“You should stop by sometime and check it out” she said, patting the woman’s hand as it rested on her arm.
Mrs. Newton jerked her hand away quickly, and her face fell even further. “Maybe”, she answered, back to the whisper.
She gathered her purchases, paid for them at the counter with the huge, old-fashioned, push-button register, and started her trek back to the edge of the tiny town, worry wiggling around in her brain. ‘Everyone is acting strangely today’ she pondered, but sensed in the back of her mind that she and her homeplace were somehow the reason. As unnerving as it was, she tried to put it in the back of her mind and focus on what was to come with the beautiful old farmhouse as she walked back there, a day-full of tasks on her plate.
As she reached the edge of the property, she began to feel a small sense of dread. She didn’t want this feeling…not now, not ever! She had dreamed for so long about moving back to her childhood home, making the house and the land sturdy and sound again. Having remained single, she had done nothing but work since she left home, even while she was taking some business courses as a nineteen-year old. She had waited tables, done ironing and house-cleaning for others, and invested her money well, saving out only enough to get by for fifteen years. She was sturdy at 5’8″ and a solid weight (no need to share it all), and very strong, due to her 12 years of building. She had missed out on things like traveling, movies, and designer clothes so she could reach her ultimate goal: buying out her three sibling on the family estate someday. That part had been easy, as none of her three older siblings had wanted the place; they had all married, had children, and moved to more metropolitan areas to start a life. Her oldest brother, Bear, hadn’t even come back for the funeral when their mother passed 13 months ago, but she understood…burying their father 8 years before had nearly done him in. The other two had just made appearances, taken care of business, and gone back to their suburban lives.
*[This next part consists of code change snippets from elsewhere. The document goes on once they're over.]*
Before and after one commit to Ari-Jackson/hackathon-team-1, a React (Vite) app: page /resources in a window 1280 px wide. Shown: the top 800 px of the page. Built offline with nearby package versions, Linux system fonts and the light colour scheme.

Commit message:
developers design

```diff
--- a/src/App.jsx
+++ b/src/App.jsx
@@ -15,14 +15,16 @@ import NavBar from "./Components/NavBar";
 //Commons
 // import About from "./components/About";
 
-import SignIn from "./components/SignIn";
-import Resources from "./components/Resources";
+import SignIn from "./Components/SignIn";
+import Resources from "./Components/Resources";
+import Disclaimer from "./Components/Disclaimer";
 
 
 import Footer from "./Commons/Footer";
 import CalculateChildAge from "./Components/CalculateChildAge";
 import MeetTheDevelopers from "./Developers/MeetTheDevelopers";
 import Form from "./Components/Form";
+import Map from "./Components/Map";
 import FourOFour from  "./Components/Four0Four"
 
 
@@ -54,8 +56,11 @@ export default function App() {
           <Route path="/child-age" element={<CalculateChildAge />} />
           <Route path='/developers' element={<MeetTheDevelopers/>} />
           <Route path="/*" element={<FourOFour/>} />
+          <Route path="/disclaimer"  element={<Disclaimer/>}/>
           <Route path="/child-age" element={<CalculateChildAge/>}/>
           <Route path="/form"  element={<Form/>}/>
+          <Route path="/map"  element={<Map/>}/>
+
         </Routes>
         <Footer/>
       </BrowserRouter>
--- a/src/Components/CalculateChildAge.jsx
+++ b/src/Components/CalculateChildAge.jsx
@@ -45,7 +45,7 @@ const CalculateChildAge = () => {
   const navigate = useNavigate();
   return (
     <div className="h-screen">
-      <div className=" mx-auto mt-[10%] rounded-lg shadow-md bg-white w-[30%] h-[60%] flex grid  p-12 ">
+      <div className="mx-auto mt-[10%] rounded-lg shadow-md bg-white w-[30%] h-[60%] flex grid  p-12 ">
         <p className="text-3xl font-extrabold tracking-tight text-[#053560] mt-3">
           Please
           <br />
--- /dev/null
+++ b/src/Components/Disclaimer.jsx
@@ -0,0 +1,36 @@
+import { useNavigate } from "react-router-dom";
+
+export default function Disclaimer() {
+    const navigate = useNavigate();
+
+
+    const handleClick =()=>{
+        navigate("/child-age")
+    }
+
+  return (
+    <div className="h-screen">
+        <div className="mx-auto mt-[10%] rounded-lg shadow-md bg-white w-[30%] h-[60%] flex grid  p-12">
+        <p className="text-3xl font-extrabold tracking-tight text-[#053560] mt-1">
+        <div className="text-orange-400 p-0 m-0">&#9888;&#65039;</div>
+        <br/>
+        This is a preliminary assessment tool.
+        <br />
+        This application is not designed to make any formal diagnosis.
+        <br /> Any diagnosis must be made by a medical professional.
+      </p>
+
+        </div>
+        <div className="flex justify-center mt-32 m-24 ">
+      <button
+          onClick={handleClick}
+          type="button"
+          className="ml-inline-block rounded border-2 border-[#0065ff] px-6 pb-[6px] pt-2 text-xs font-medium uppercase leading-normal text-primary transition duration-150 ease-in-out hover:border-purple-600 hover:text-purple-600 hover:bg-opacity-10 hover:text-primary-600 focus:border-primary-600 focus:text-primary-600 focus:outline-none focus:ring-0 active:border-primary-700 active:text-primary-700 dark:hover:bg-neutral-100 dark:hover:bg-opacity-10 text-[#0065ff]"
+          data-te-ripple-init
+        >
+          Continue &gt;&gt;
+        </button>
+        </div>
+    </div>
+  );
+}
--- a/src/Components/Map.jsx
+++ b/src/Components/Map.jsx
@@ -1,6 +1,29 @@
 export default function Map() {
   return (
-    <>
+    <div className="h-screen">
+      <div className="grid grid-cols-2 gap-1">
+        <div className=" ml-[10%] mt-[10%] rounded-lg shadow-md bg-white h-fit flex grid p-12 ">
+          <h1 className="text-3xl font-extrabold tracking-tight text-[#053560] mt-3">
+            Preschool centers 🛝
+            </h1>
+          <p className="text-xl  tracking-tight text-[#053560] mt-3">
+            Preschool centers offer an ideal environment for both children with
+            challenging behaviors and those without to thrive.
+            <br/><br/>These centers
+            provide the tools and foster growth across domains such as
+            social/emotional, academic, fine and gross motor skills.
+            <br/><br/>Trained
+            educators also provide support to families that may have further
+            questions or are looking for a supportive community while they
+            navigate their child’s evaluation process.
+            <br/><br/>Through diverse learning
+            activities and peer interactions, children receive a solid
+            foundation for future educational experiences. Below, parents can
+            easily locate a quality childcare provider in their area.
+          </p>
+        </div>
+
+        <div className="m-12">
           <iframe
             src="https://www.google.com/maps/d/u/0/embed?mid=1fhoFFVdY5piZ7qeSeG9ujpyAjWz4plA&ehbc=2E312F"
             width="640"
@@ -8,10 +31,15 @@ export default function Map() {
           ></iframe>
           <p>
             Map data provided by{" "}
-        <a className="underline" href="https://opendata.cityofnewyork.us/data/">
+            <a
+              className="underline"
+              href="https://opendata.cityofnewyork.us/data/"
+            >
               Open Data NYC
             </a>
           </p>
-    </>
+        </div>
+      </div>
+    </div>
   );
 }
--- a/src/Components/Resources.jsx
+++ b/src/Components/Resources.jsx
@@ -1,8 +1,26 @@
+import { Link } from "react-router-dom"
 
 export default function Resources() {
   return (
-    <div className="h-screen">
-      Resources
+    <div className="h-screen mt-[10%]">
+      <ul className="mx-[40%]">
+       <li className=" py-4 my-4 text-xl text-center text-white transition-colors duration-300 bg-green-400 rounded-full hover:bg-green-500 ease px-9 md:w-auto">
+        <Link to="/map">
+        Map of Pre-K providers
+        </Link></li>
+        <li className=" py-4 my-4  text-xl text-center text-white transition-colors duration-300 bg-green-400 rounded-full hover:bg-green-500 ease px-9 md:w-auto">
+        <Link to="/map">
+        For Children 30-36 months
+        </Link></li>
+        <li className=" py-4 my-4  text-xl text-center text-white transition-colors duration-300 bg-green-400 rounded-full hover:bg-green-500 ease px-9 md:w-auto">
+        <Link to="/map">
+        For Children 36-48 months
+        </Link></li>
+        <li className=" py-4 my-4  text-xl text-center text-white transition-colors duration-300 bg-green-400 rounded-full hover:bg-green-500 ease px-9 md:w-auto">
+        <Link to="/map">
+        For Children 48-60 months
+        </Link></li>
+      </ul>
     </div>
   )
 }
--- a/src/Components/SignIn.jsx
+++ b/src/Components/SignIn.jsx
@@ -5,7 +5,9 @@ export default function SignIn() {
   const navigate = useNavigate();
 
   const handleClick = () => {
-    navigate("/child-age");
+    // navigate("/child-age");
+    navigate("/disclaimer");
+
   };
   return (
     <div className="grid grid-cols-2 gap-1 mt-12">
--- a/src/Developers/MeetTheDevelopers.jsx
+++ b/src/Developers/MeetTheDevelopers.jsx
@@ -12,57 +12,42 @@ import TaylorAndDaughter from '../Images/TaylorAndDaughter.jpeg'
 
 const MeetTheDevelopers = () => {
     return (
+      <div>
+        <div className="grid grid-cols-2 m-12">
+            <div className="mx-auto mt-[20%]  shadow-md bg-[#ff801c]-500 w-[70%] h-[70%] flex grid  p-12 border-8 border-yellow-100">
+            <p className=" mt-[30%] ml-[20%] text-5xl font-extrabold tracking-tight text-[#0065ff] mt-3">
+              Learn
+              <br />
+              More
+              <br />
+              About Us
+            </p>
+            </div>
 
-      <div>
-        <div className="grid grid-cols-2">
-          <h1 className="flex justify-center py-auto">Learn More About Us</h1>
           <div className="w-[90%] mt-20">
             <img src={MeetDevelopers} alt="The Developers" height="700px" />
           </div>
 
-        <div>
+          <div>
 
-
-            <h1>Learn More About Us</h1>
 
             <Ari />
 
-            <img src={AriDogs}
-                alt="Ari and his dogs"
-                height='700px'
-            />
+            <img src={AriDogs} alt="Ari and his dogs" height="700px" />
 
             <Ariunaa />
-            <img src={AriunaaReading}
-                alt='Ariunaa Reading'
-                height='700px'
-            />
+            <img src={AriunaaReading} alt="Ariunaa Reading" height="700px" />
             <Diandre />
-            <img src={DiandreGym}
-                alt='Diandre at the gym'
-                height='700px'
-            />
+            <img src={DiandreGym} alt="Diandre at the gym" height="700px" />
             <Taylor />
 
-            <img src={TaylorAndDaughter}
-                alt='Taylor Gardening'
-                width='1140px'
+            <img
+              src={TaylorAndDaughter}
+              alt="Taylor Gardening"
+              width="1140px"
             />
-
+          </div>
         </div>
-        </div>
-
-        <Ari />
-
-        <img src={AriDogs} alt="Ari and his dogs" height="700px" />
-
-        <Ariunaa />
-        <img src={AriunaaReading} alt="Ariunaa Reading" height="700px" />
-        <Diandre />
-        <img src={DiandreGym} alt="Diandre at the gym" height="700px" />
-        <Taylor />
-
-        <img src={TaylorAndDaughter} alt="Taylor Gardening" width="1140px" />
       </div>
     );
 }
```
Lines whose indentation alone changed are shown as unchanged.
Maggie, her only sister, had expressed distaste at her desire to revive the old place, calling it ‘creepy’ and ‘dark’. She knew that Maggie was wrong, and didn’t care what any of them thought. This old house had always been a haven for her, a mystery full of legends, lore, and sprawling, oddly-shaped rooms. Her great-grandfather had built it, her grandfather had added a few more rooms to accommodate his nine children, and her own father had been the only one of the nine who had wanted it when his own parents passed away, mysteriously on the same day. As the youngest of four, she remembered some whispers among the adults at times, sometimes after nights that she had been awakened by creaking and banging sounds, but always just figured it was one of her older siblings who had been making a late-night ruckus. The house was sacred to her, and she had been home to visit frequently in her fifteen years away, cooking alongside her sweet mother in the kitchen, and riding out to feed the livestock with her father, in his old beat-up Ford, on every twice-daily trip. Her visits had always been magical, and she had explored each and every room a million times throughout her life. There was always something new to find.
Come to think of it…each room seemed to change a little every time….
As she trudged on with her grocery sacks, she passed by the old run down cabin that Great Uncle Funny’s parents had started housekeeping in. The cabin loomed there to her left, looking mysteriously dark and dingy as the sky darkened with some unexpected clouds. The hairs on the back of her neck stood up, and she quickened her pace…trying to focus on the big house, instead. Things were beginning to feel ominous, like she was in the main character in a creepy Halloween story, and she didn’t like this feeling one, tiny bit. Little did she know, this was only the beginning….
I hope you enjoyed part I of my creepy Halloween Story! Stay tuned for more!
To save you the hunt: